• **Exercise goal**
The listing below should be reproduced exactly, with the pictures omitted.

============================================================

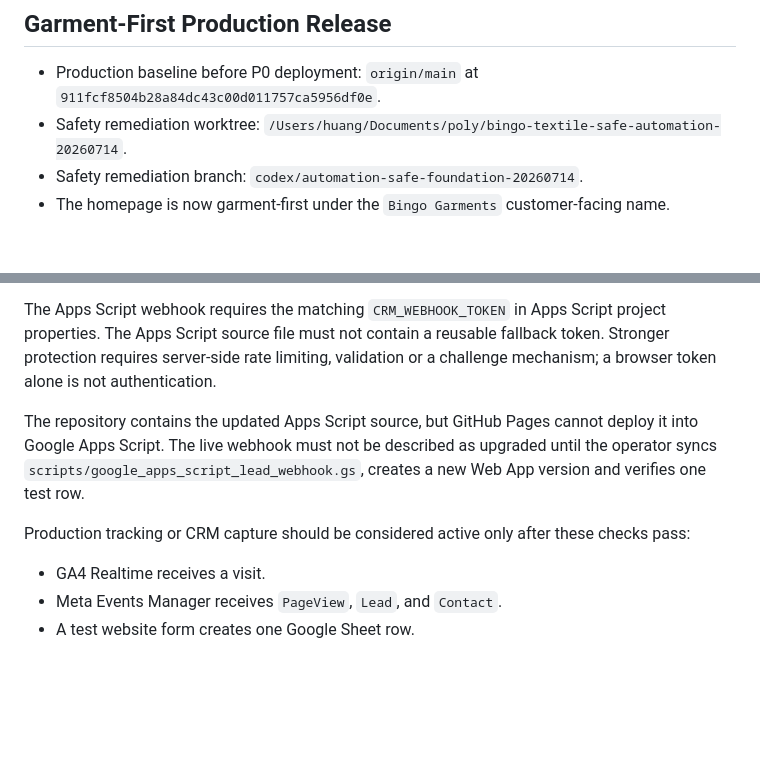
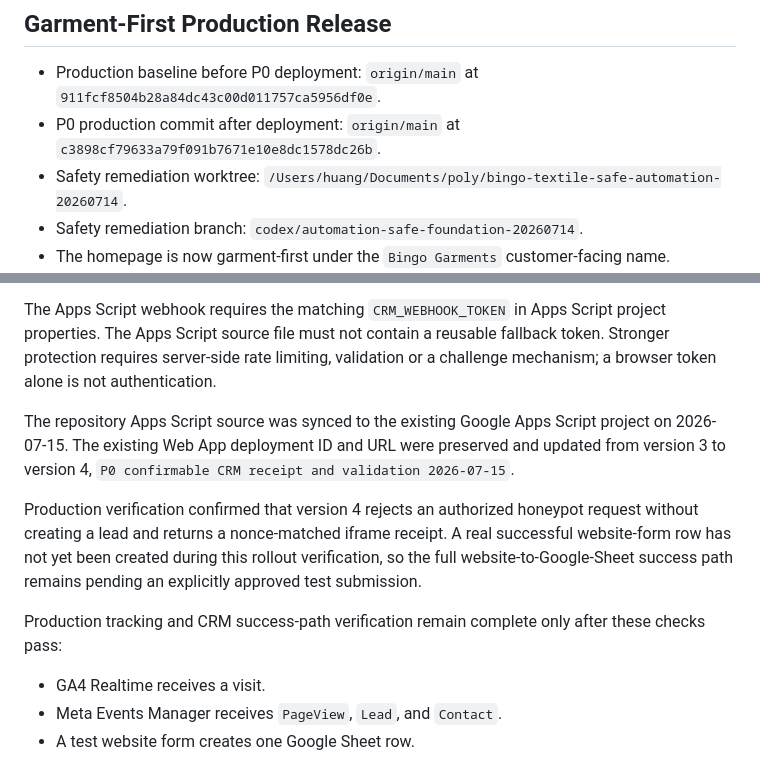
Before and after one commit to h1987121788/bingo-textile-site, a Markdown page: PROJECT_STATUS.md, 2 parts joined by grey strips. Rendered like a GitHub page; blank space fills up the shorter version.

Commit message:
Document P0 production deployment

```diff
--- a/PROJECT_STATUS.md
+++ b/PROJECT_STATUS.md
@@ -3,6 +3,7 @@
 ## Garment-First Production Release
 
 - Production baseline before P0 deployment: `origin/main` at `911fcf8504b28a84dc43c00d011757ca5956df0e`.
+- P0 production commit after deployment: `origin/main` at `c3898cf79633a79f091b7671e10e8dc1578dc26b`.
 - Safety remediation worktree: `/Users/huang/Documents/poly/bingo-textile-safe-automation-20260714`.
 - Safety remediation branch: `codex/automation-safe-foundation-20260714`.
 - The homepage is now garment-first under the `Bingo Garments` customer-facing name.
@@ -57,9 +58,11 @@ Do not keep in the deployment repository:
 
 The Apps Script webhook requires the matching `CRM_WEBHOOK_TOKEN` in Apps Script project properties. The Apps Script source file must not contain a reusable fallback token. Stronger protection requires server-side rate limiting, validation or a challenge mechanism; a browser token alone is not authentication.
 
-The repository contains the updated Apps Script source, but GitHub Pages cannot deploy it into Google Apps Script. The live webhook must not be described as upgraded until the operator syncs `scripts/google_apps_script_lead_webhook.gs`, creates a new Web App version and verifies one test row.
+The repository Apps Script source was synced to the existing Google Apps Script project on 2026-07-15. The existing Web App deployment ID and URL were preserved and updated from version 3 to version 4, `P0 confirmable CRM receipt and validation 2026-07-15`.
 
-Production tracking or CRM capture should be considered active only after these checks pass:
+Production verification confirmed that version 4 rejects an authorized honeypot request without creating a lead and returns a nonce-matched iframe receipt. A real successful website-form row has not yet been created during this rollout verification, so the full website-to-Google-Sheet success path remains pending an explicitly approved test submission.
+
+Production tracking and CRM success-path verification remain complete only after these checks pass:
 
 - GA4 Realtime receives a visit.
 - Meta Events Manager receives `PageView`, `Lead`, and `Contact`.
```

============================================================

• **Solution**
Before and after one commit to h1987121788/bingo-textile-site, a Markdown page: PROJECT_STATUS.md, 2 parts joined by grey strips. Rendered like a GitHub page; blank space fills up the shorter version.

Commit message:
Document P0 production deployment

```diff
--- a/PROJECT_STATUS.md
+++ b/PROJECT_STATUS.md
@@ -3,6 +3,7 @@
 ## Garment-First Production Release
 
 - Production baseline before P0 deployment: `origin/main` at `911fcf8504b28a84dc43c00d011757ca5956df0e`.
+- P0 production commit after deployment: `origin/main` at `c3898cf79633a79f091b7671e10e8dc1578dc26b`.
 - Safety remediation worktree: `/Users/huang/Documents/poly/bingo-textile-safe-automation-20260714`.
 - Safety remediation branch: `codex/automation-safe-foundation-20260714`.
 - The homepage is now garment-first under the `Bingo Garments` customer-facing name.
@@ -57,9 +58,11 @@ Do not keep in the deployment repository:
 
 The Apps Script webhook requires the matching `CRM_WEBHOOK_TOKEN` in Apps Script project properties. The Apps Script source file must not contain a reusable fallback token. Stronger protection requires server-side rate limiting, validation or a challenge mechanism; a browser token alone is not authentication.
 
-The repository contains the updated Apps Script source, but GitHub Pages cannot deploy it into Google Apps Script. The live webhook must not be described as upgraded until the operator syncs `scripts/google_apps_script_lead_webhook.gs`, creates a new Web App version and verifies one test row.
+The repository Apps Script source was synced to the existing Google Apps Script project on 2026-07-15. The existing Web App deployment ID and URL were preserved and updated from version 3 to version 4, `P0 confirmable CRM receipt and validation 2026-07-15`.
 
-Production tracking or CRM capture should be considered active only after these checks pass:
+Production verification confirmed that version 4 rejects an authorized honeypot request without creating a lead and returns a nonce-matched iframe receipt. A real successful website-form row has not yet been created during this rollout verification, so the full website-to-Google-Sheet success path remains pending an explicitly approved test submission.
+
+Production tracking and CRM success-path verification remain complete only after these checks pass:
 
 - GA4 Realtime receives a visit.
 - Meta Events Manager receives `PageView`, `Lead`, and `Contact`.
```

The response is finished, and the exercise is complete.